- ASSIGNED TASK
Skipping all images, output the listing word for word.

---------- MATERIAL FOR THIS TASK ----------

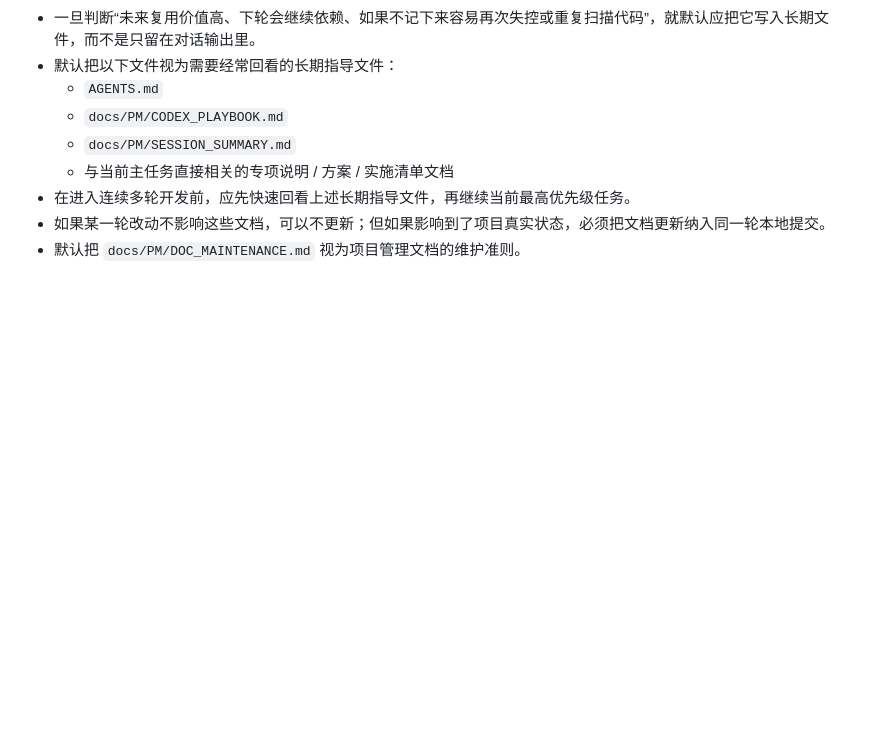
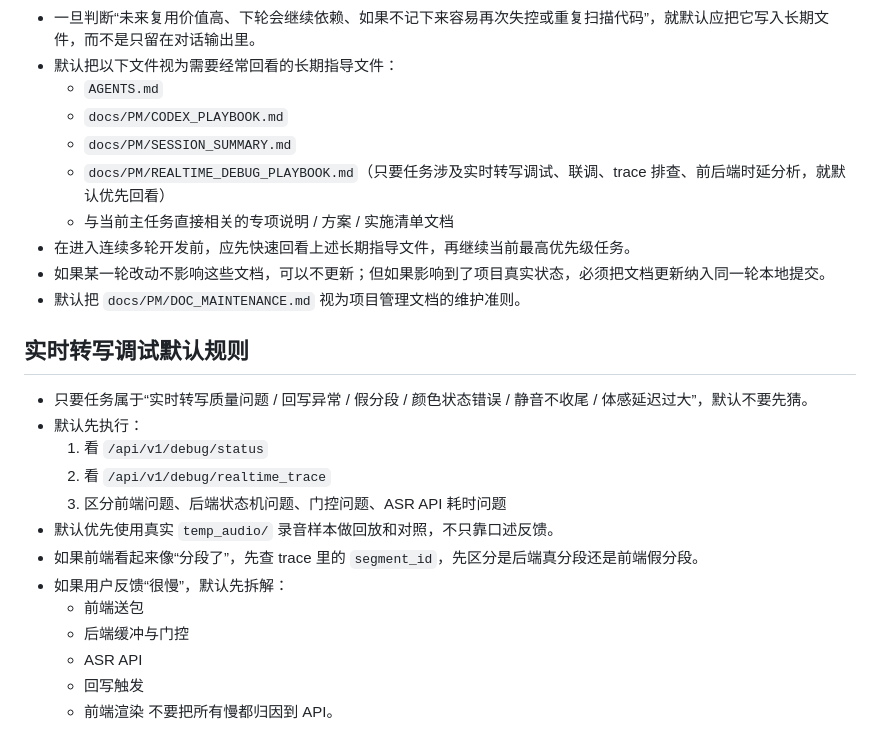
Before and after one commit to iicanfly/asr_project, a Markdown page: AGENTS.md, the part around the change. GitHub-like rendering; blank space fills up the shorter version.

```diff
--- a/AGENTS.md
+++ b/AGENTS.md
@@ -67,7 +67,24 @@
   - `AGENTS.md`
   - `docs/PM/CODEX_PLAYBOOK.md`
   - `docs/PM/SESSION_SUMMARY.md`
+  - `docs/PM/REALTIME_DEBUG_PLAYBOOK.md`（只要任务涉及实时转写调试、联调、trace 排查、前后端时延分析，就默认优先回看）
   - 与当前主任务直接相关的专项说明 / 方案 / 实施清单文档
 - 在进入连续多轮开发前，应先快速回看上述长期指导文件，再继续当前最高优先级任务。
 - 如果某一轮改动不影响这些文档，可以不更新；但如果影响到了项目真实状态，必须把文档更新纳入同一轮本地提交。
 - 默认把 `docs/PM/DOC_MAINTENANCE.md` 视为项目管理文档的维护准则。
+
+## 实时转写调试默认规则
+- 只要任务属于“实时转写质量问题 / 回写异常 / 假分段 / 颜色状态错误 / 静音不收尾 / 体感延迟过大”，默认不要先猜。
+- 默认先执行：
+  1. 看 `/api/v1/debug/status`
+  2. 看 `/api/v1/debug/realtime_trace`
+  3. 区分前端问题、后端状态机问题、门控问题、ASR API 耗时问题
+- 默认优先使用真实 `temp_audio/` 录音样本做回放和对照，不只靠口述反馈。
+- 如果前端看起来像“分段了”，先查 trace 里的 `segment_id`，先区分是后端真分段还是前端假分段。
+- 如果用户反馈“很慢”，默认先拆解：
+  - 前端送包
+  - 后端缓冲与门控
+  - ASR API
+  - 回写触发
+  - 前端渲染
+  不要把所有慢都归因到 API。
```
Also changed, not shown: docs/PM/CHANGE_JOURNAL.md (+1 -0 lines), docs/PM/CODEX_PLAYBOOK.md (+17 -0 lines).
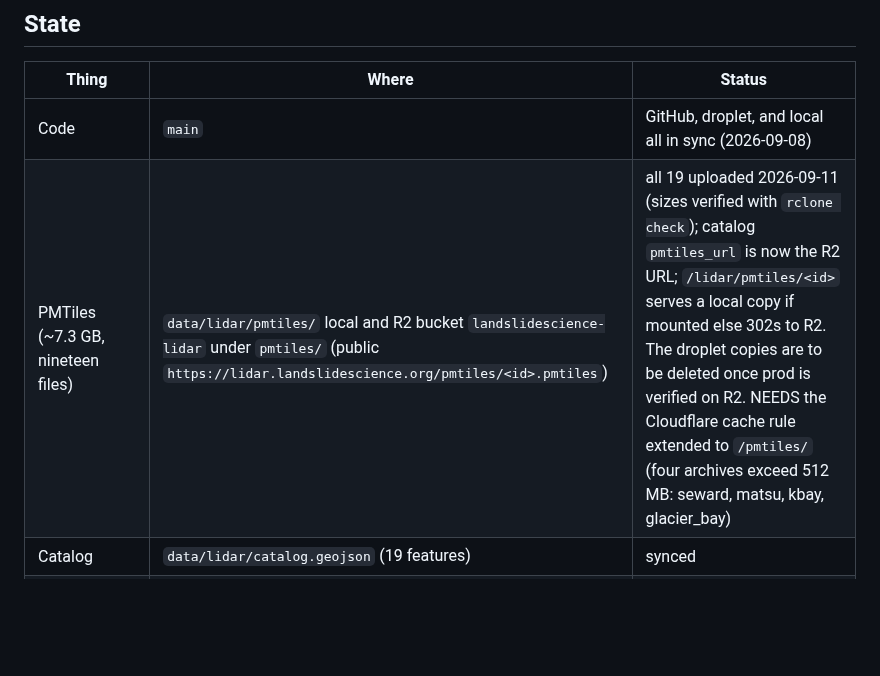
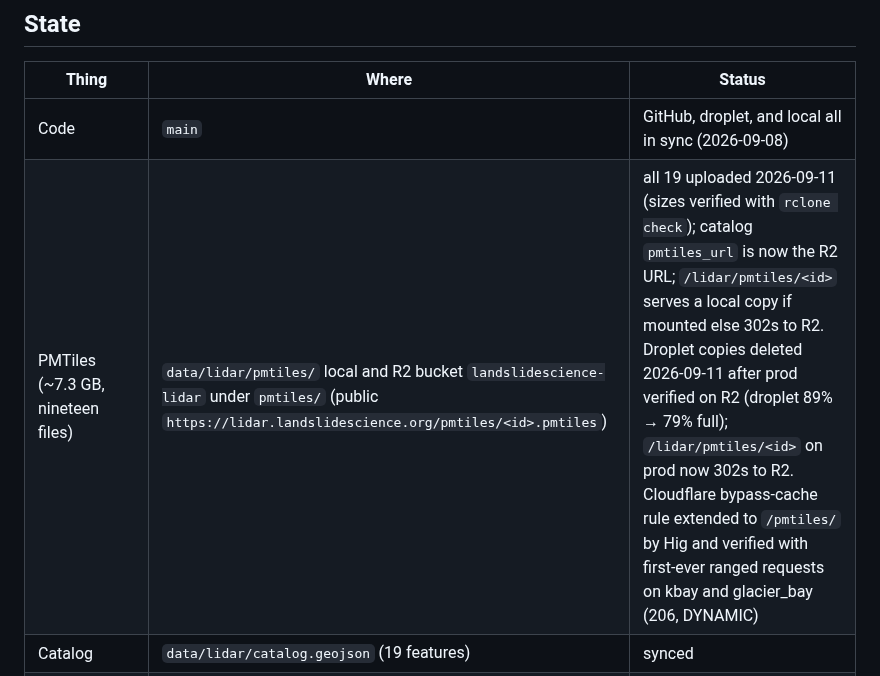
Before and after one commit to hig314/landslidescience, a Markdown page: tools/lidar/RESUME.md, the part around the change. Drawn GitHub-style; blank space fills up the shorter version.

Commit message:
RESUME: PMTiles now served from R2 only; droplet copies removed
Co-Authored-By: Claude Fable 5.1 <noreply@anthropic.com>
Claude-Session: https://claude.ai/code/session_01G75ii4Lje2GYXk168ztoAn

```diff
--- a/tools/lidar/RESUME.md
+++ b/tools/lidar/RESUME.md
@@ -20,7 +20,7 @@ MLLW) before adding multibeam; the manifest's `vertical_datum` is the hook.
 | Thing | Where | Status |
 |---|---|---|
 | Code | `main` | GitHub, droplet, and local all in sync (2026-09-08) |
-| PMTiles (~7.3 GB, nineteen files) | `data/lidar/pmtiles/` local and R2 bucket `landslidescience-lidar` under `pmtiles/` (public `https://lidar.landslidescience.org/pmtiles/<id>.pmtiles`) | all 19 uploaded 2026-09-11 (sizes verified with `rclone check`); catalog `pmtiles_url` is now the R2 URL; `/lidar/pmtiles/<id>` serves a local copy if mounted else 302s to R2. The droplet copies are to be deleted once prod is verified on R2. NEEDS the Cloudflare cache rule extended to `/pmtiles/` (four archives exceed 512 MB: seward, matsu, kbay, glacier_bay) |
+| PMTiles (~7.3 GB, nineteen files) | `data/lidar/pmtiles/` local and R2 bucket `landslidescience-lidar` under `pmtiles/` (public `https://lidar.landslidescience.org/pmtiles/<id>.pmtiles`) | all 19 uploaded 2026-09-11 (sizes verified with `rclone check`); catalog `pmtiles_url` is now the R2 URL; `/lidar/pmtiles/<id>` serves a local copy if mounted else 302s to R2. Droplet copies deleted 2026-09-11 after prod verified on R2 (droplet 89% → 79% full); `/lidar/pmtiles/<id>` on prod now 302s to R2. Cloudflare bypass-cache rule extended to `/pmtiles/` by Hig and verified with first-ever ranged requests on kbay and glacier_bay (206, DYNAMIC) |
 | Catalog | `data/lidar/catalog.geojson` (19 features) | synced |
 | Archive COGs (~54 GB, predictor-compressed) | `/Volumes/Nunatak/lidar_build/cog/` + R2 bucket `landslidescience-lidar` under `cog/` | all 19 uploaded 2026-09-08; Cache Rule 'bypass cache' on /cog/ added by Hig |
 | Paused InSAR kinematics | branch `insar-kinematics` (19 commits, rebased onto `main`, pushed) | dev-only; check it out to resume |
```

----------

- WORKED SOLUTION
Before and after one commit to iicanfly/asr_project, a Markdown page: AGENTS.md, the part around the change. GitHub-like rendering; blank space fills up the shorter version.

```diff
--- a/AGENTS.md
+++ b/AGENTS.md
@@ -67,7 +67,24 @@
   - `AGENTS.md`
   - `docs/PM/CODEX_PLAYBOOK.md`
   - `docs/PM/SESSION_SUMMARY.md`
+  - `docs/PM/REALTIME_DEBUG_PLAYBOOK.md`（只要任务涉及实时转写调试、联调、trace 排查、前后端时延分析，就默认优先回看）
   - 与当前主任务直接相关的专项说明 / 方案 / 实施清单文档
 - 在进入连续多轮开发前，应先快速回看上述长期指导文件，再继续当前最高优先级任务。
 - 如果某一轮改动不影响这些文档，可以不更新；但如果影响到了项目真实状态，必须把文档更新纳入同一轮本地提交。
 - 默认把 `docs/PM/DOC_MAINTENANCE.md` 视为项目管理文档的维护准则。
+
+## 实时转写调试默认规则
+- 只要任务属于“实时转写质量问题 / 回写异常 / 假分段 / 颜色状态错误 / 静音不收尾 / 体感延迟过大”，默认不要先猜。
+- 默认先执行：
+  1. 看 `/api/v1/debug/status`
+  2. 看 `/api/v1/debug/realtime_trace`
+  3. 区分前端问题、后端状态机问题、门控问题、ASR API 耗时问题
+- 默认优先使用真实 `temp_audio/` 录音样本做回放和对照，不只靠口述反馈。
+- 如果前端看起来像“分段了”，先查 trace 里的 `segment_id`，先区分是后端真分段还是前端假分段。
+- 如果用户反馈“很慢”，默认先拆解：
+  - 前端送包
+  - 后端缓冲与门控
+  - ASR API
+  - 回写触发
+  - 前端渲染
+  不要把所有慢都归因到 API。
```
Also changed, not shown: docs/PM/CHANGE_JOURNAL.md (+1 -0 lines), docs/PM/CODEX_PLAYBOOK.md (+17 -0 lines).
Before and after one commit to hig314/landslidescience, a Markdown page: tools/lidar/RESUME.md, the part around the change. Drawn GitHub-style; blank space fills up the shorter version.

Commit message:
RESUME: PMTiles now served from R2 only; droplet copies removed
Co-Authored-By: Claude Fable 5.1 <noreply@anthropic.com>
Claude-Session: https://claude.ai/code/session_01G75ii4Lje2GYXk168ztoAn

```diff
--- a/tools/lidar/RESUME.md
+++ b/tools/lidar/RESUME.md
@@ -20,7 +20,7 @@ MLLW) before adding multibeam; the manifest's `vertical_datum` is the hook.
 | Thing | Where | Status |
 |---|---|---|
 | Code | `main` | GitHub, droplet, and local all in sync (2026-09-08) |
-| PMTiles (~7.3 GB, nineteen files) | `data/lidar/pmtiles/` local and R2 bucket `landslidescience-lidar` under `pmtiles/` (public `https://lidar.landslidescience.org/pmtiles/<id>.pmtiles`) | all 19 uploaded 2026-09-11 (sizes verified with `rclone check`); catalog `pmtiles_url` is now the R2 URL; `/lidar/pmtiles/<id>` serves a local copy if mounted else 302s to R2. The droplet copies are to be deleted once prod is verified on R2. NEEDS the Cloudflare cache rule extended to `/pmtiles/` (four archives exceed 512 MB: seward, matsu, kbay, glacier_bay) |
+| PMTiles (~7.3 GB, nineteen files) | `data/lidar/pmtiles/` local and R2 bucket `landslidescience-lidar` under `pmtiles/` (public `https://lidar.landslidescience.org/pmtiles/<id>.pmtiles`) | all 19 uploaded 2026-09-11 (sizes verified with `rclone check`); catalog `pmtiles_url` is now the R2 URL; `/lidar/pmtiles/<id>` serves a local copy if mounted else 302s to R2. Droplet copies deleted 2026-09-11 after prod verified on R2 (droplet 89% → 79% full); `/lidar/pmtiles/<id>` on prod now 302s to R2. Cloudflare bypass-cache rule extended to `/pmtiles/` by Hig and verified with first-ever ranged requests on kbay and glacier_bay (206, DYNAMIC) |
 | Catalog | `data/lidar/catalog.geojson` (19 features) | synced |
 | Archive COGs (~54 GB, predictor-compressed) | `/Volumes/Nunatak/lidar_build/cog/` + R2 bucket `landslidescience-lidar` under `cog/` | all 19 uploaded 2026-09-08; Cache Rule 'bypass cache' on /cog/ added by Hig |
 | Paused InSAR kinematics | branch `insar-kinematics` (19 commits, rebased onto `main`, pushed) | dev-only; check it out to resume |
```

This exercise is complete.